** Action item **
The answer must consist of every line from the data that holds the string "shape".

*** Opening Materials provided ***

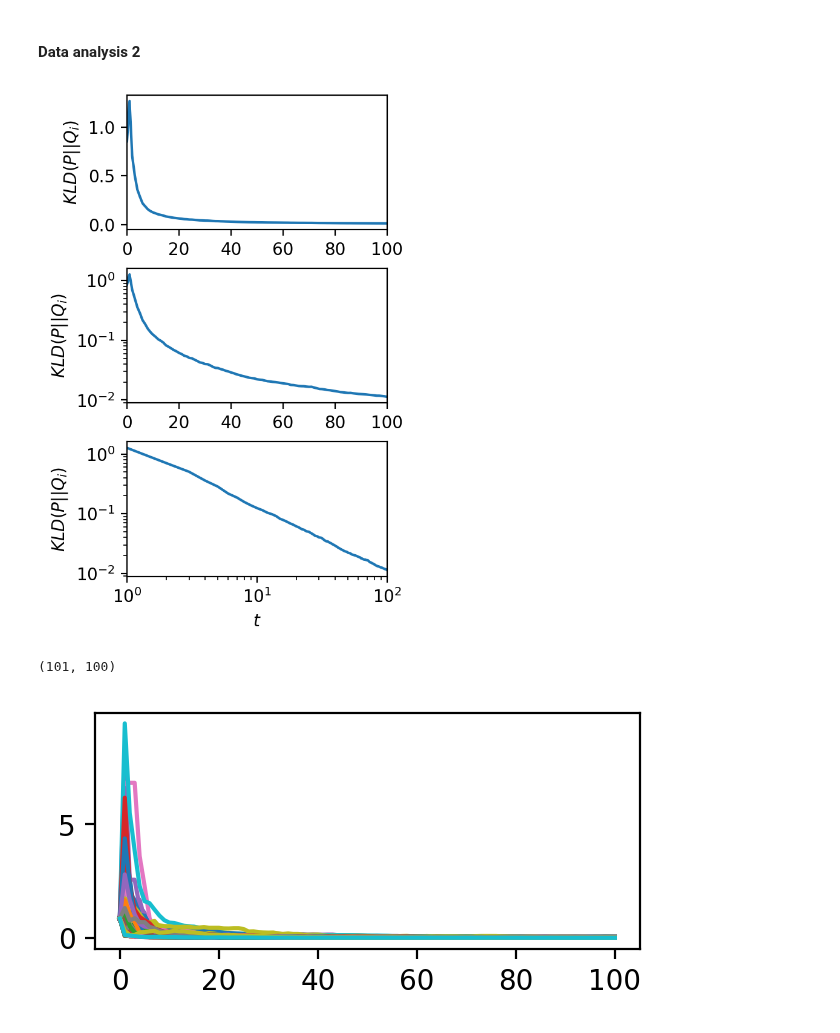
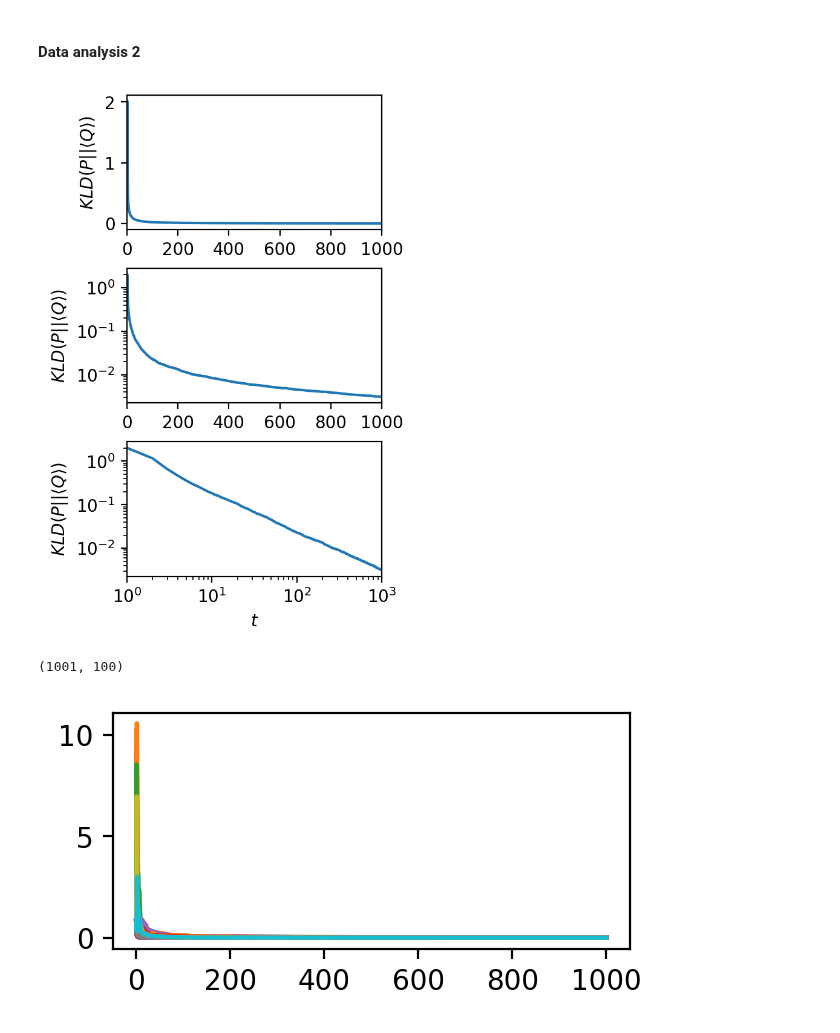
Before and after one commit to Priesemann-Group/neuro_op, a Jupyter notebook: notebooks/Testing_ConjMu.ipynb, the cells around one changed output. Drawn from its saved outputs; the diff is of its cells as text; code cells hidden in the pictures.

```diff
--- a/notebooks/Testing_ConjMu.ipynb
+++ b/notebooks/Testing_ConjMu.ipynb
@@ -40,7 +40,7 @@ input = dict(
     h=1,  # Rate of external information draw events
     r=1,  # Rate of edge information exchange events
     t0=0,  # Start time of simulation
-    t_max=100,  # End time of simulation
+    t_max=1000,  # End time of simulation
     t_sample=1,  # Periodicity for which samples and distance measures (KL-div, p-distance) are taken
     sample_bins=201,  # Number of bins used in distance measures
     sample_range=(
@@ -120,7 +120,7 @@ ax.hist(sigmas, bins=20)
 # %%
 # Implement external sampling routine (or rather test if feasible)
 k = 0
-nody = out1["nodesConj"][k]
+nody = out1["nodesConjMu"][k]
 # mu_nody = np.array(out1["mu_nodes"])[:, k][1:]
 #
 fig, ax = plt.subplots()
@@ -149,5 +149,5 @@ ax.set_xlabel("$t$")
 ax.set_ylabel("$MLE_i$")
 
 print(nody.diary_in)
-# fig.savefig("graphics-output/mu_N1.png", dpi=1500)
+fig.savefig("graphics-output/TMP-mu_N1.png", dpi=1500)
 # %% [output]
@@ -193,24 +183,24 @@ fig.savefig("./graphics-output/mu_nodes.png", dpi=1500)
 # %%
 # for i in N_iter:
 #    plt.plot(input["t_sample"] * np.arange(0, kld.shape[0]), kld[:, i, ])
 kld = np.array(out1["kl_divs"])
 fig, ax = plt.subplots(3, 1, constrained_layout=True, figsize=(3, 4.5))
 x = input["t_sample"] * np.arange(0, kld.shape[0])
 for i, _ in enumerate(ax):
     ax[i].plot(
         x,  # input["t_sample"] * np.arange(0, kld.shape[0]),
         kld.mean(axis=1),
         label="$KLD_i$",
     )
-    ax[i].set_ylabel("$KLD(P||Q_i)$")
+    ax[i].set_ylabel(r"$KLD(P||\langle Q \rangle )$")
     ax[i].set_xlim(0, x[-1])
 ax[2].set_xlabel("$t$")
 ax[1].set_yscale("log")
 ax[2].loglog()
 ax[2].set_xlim(input["t_sample"], input["t_max"])
-fig.savefig("./graphics-output/KLD.png", dpi=1500)
+fig.savefig("./graphics-output/TMP-KLD.png", dpi=1500)
 # %% [output]
-[figure, old version]
+[figure, new version]
 # %%
 # for i in N_iter:
 #    plt.plot(input["t_sample"] * np.arange(0, kld.shape[0]), kld[:, i, ])
@@ -226,5 +216,5 @@ for i, _ in enumerate(kld.T):
 # plt.loglog()
 # plt.ylim(0, 2)
 # %% [output]
-(101, 100)
+(1001, 100)
-[figure, old version]
+[figure, new version]
```
Also changed, not shown: parts of 5 cells of this notebook, 5 other files.
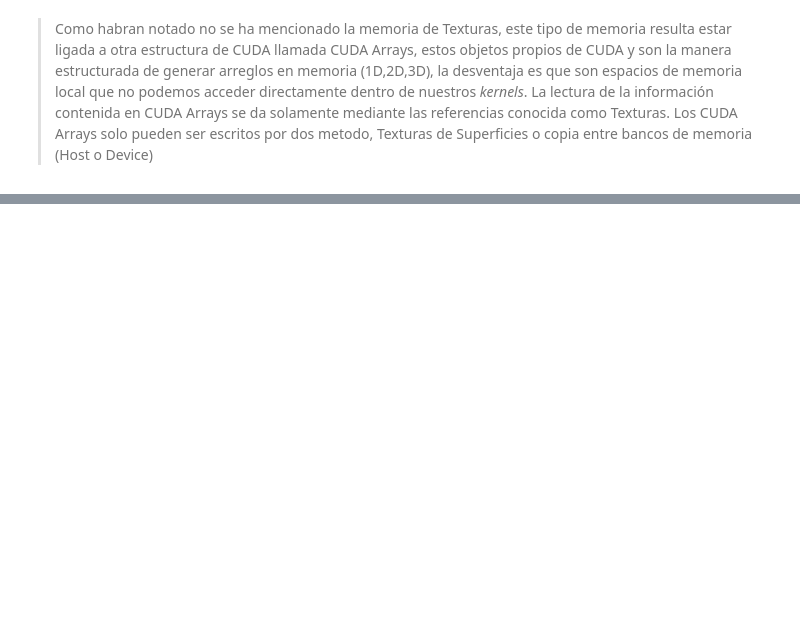
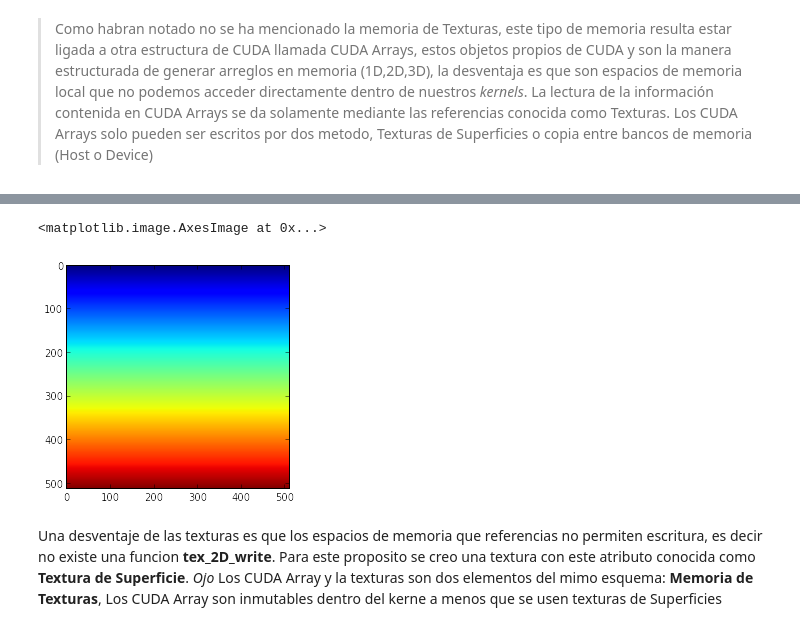
Before and after one commit to zamorays/miniCursoPycuda, a Jupyter notebook: Sesion5_MemoriasCUDA.ipynb, the cells around one changed output, grey strips where cells are left out. Saved outputs shown, nothing was run; the diff lists cells and outputs as text; code cells hidden in the pictures; blank space fills up the shorter version.

```diff
--- a/Sesion5_MemoriasCUDA.ipynb
+++ b/Sesion5_MemoriasCUDA.ipynb
@@ -19,0 +402,7 @@ La velocidades de accesos se muestran a continuación:
+# %%
+imshow(A_gpu.get())
+# %% [output]
+<matplotlib.image.AxesImage at 0x...>
+[figure, added]
+# %% [markdown]
+Una desventaje de las texturas es que los espacios de memoria que referencias no permiten escritura, es decir no existe una funcion **tex_2D_write**. Para este proposito se creo una textura con este atributo conocida como **Textura de Superficie**. *Ojo* Los CUDA Array y la texturas son dos elementos del mimo esquema: **Memoria de Texturas**, Los CUDA Array son inmutables dentro del kerne a menos que se usen texturas de Superficies
```
Also changed, not shown: parts of 55 cells of this notebook, 3 other files.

*** Closing Materials provided ***

** Response to this task **
 #    plt.plot(input["t_sample"] * np.arange(0, kld.shape[0]), kld[:, i, ])
 x = input["t_sample"] * np.arange(0, kld.shape[0])
         x,  # input["t_sample"] * np.arange(0, kld.shape[0]),
 #    plt.plot(input["t_sample"] * np.arange(0, kld.shape[0]), kld[:, i, ])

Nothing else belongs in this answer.